[Front-end code edit data]
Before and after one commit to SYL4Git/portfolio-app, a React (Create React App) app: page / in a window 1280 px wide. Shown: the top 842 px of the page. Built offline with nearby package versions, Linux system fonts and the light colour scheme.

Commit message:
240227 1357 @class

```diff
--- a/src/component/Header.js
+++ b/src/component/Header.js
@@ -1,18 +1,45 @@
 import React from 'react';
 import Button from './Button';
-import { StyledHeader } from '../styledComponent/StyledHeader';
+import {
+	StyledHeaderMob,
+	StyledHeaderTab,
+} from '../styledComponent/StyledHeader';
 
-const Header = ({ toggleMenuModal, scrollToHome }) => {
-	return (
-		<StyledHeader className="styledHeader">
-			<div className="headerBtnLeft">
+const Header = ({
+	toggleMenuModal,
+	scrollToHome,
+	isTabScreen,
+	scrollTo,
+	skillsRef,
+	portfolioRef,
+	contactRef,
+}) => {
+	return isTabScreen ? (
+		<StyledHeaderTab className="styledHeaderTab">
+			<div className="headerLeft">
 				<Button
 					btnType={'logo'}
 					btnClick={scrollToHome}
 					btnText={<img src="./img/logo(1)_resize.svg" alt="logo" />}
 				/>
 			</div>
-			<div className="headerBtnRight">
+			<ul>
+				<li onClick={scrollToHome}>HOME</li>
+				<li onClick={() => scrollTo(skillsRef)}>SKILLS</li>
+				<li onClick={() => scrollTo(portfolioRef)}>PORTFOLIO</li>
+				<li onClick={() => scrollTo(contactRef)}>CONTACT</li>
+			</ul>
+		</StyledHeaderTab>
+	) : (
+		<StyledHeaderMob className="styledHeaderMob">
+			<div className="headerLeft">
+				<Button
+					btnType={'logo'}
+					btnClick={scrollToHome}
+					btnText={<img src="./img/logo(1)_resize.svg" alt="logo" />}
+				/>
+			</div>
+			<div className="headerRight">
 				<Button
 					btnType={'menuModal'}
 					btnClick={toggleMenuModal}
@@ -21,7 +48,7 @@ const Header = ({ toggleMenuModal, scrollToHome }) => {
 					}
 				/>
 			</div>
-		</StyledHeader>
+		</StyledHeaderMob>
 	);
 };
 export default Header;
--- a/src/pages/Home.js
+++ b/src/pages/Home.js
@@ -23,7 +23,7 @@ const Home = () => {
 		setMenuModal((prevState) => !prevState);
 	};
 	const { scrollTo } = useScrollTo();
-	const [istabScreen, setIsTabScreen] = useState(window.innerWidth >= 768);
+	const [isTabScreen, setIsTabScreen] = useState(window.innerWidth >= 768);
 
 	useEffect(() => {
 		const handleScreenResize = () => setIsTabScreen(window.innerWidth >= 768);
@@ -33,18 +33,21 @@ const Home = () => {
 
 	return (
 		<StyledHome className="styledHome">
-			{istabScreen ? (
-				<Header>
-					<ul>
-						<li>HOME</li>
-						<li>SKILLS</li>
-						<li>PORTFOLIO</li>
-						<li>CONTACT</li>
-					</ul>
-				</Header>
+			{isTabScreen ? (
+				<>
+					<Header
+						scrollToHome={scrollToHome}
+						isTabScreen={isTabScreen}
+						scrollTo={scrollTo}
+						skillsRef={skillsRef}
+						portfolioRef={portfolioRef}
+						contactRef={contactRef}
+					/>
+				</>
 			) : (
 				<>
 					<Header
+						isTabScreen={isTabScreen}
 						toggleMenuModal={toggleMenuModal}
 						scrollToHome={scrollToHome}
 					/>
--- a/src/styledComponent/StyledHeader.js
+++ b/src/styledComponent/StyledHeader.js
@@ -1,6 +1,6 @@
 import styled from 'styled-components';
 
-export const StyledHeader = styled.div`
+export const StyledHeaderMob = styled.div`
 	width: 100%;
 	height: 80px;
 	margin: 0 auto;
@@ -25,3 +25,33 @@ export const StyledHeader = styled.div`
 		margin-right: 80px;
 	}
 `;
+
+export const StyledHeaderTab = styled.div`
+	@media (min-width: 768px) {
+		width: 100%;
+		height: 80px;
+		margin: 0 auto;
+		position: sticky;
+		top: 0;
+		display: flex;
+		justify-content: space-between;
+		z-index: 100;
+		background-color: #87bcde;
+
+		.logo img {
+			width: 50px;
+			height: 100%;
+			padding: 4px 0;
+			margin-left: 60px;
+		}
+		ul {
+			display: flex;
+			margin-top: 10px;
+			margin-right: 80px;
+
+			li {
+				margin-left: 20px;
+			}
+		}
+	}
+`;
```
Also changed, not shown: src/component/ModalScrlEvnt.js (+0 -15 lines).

* _WHAT NEEDS TO BE DONE_:
Determine the count of lines in the data above with the string "import" in them, and give that count alone.

* _ANSWER TO THIS EXERCISE_:
5